Akexander was a brilliant captain, however, and encountered few challenges worthy of note. Thus it was the greatest irony of all that after finding adventure and dashing experiences on the trade route, he be stranded before a routine docking procedure.
He didn't know how, and all attempts to replay the situation via neural computer link only served to deepen the quandary, but the fusion drives gave out. A flashing warning told the captain about the oncoming subatomic particles of antimatter that collided with the fusion storage cells, creating a moderate explosion, which weakened their molecular integrity, and caused the fusion cells to detonate later.

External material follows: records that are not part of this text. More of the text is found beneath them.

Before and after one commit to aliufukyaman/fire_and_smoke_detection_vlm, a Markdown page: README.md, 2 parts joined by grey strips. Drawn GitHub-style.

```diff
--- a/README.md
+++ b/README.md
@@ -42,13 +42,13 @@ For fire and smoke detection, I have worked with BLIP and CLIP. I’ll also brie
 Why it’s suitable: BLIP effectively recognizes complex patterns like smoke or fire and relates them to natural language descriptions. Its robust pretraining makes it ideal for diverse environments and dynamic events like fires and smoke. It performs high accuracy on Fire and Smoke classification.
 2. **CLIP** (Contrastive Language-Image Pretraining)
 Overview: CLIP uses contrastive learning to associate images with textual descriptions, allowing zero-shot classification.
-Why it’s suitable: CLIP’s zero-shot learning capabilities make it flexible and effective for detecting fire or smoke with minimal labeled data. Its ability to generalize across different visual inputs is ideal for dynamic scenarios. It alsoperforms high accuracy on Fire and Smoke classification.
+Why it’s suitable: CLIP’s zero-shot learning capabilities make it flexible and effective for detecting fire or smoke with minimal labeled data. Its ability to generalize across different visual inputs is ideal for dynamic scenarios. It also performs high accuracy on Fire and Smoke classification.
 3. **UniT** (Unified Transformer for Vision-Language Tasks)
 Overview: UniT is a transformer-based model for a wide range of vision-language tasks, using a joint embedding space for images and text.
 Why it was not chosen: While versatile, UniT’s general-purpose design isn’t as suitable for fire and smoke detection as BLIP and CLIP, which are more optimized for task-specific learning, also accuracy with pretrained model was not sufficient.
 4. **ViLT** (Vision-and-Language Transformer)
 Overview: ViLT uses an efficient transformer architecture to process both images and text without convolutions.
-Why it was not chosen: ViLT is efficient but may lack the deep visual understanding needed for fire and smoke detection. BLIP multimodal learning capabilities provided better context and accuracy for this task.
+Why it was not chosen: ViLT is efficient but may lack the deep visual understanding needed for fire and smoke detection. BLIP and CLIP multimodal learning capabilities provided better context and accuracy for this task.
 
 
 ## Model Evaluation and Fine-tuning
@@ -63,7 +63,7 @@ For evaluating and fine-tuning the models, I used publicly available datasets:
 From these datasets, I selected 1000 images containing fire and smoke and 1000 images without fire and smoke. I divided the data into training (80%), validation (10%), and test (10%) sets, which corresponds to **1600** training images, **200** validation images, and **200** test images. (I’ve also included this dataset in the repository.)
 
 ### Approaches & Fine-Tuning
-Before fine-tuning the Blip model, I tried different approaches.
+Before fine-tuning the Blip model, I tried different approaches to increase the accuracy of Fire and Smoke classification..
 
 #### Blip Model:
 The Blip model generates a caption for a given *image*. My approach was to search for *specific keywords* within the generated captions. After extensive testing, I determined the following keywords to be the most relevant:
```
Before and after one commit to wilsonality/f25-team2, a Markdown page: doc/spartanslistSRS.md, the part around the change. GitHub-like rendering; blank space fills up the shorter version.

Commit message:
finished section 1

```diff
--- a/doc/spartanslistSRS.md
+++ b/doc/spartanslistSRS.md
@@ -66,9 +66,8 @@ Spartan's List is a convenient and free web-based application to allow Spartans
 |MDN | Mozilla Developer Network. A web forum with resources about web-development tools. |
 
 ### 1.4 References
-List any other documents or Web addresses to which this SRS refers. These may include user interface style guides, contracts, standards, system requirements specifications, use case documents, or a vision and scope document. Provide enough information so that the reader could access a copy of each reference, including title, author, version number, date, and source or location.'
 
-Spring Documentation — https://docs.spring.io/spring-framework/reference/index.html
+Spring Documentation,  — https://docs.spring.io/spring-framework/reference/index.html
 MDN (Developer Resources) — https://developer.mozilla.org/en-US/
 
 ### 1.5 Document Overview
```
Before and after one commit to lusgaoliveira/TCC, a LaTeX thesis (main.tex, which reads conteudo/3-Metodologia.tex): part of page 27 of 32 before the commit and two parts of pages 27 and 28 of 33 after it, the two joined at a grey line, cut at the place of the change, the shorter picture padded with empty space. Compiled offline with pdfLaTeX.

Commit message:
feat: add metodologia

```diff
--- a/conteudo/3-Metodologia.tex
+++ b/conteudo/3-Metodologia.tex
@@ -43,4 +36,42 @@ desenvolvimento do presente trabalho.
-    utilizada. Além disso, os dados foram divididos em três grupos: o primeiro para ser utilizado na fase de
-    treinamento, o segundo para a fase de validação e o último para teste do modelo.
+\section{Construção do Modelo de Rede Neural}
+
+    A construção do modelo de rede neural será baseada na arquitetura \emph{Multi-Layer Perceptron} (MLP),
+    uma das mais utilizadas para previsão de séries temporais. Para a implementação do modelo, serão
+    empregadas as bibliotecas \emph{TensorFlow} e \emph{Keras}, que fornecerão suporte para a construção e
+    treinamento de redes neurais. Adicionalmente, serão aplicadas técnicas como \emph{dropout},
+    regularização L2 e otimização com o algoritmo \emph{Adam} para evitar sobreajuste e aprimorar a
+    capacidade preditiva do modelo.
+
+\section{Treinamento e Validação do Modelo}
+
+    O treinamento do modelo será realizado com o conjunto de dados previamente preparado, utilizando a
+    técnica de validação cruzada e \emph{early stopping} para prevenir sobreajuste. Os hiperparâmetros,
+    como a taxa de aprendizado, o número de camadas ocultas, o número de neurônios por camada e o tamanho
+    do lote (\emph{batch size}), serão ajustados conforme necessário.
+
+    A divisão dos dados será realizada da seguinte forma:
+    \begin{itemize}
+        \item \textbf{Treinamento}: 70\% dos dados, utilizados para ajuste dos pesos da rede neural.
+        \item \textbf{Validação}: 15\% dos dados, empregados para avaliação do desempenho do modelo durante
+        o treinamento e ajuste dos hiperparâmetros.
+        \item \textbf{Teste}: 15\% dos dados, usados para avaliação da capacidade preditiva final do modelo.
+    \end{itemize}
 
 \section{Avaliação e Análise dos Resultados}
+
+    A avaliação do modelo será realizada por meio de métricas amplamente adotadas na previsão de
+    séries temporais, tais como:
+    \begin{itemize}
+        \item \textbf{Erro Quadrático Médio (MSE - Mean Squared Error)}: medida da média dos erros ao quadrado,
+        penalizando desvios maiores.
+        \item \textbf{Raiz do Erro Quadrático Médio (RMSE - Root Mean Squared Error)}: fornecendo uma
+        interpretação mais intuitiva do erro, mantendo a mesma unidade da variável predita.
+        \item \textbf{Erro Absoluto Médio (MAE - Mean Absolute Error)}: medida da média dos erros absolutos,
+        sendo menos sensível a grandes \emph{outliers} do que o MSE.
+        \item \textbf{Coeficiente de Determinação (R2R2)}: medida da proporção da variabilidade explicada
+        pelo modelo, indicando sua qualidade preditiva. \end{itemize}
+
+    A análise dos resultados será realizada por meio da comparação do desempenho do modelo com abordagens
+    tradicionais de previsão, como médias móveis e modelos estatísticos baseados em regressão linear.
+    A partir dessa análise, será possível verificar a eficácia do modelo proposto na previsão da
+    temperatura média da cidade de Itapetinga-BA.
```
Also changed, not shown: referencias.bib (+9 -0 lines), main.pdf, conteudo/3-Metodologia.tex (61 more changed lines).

In the meantime, Alexander used supplemental adrenaline boosts and all his cumulative skill to order the meager crew and himself into separate evac pods. The crew in one, him in the other, out of the romantic notion that he could return to his beautiful ship. Such was not the case, however, as the fusion cells detonated before he could be outside the radius. That explosion was the kicker, to use an old phrase. It crumpled the metal of his cold gas propulsion system and the hull, and now he sat waiting. Waiting. And watching the red-brown swirling giant that had created it all, slowly passing by his viewpoint. He was beginning to slowly choke on accumulated CO2 that his suit's air scrubber could no longer dispose of. The hallucinations that resulted were mild, and could not dispel the terrible darkness encroaching upon every iota of his attention, every particle of his being. The darkness was his entirety, as it is for us all one way or another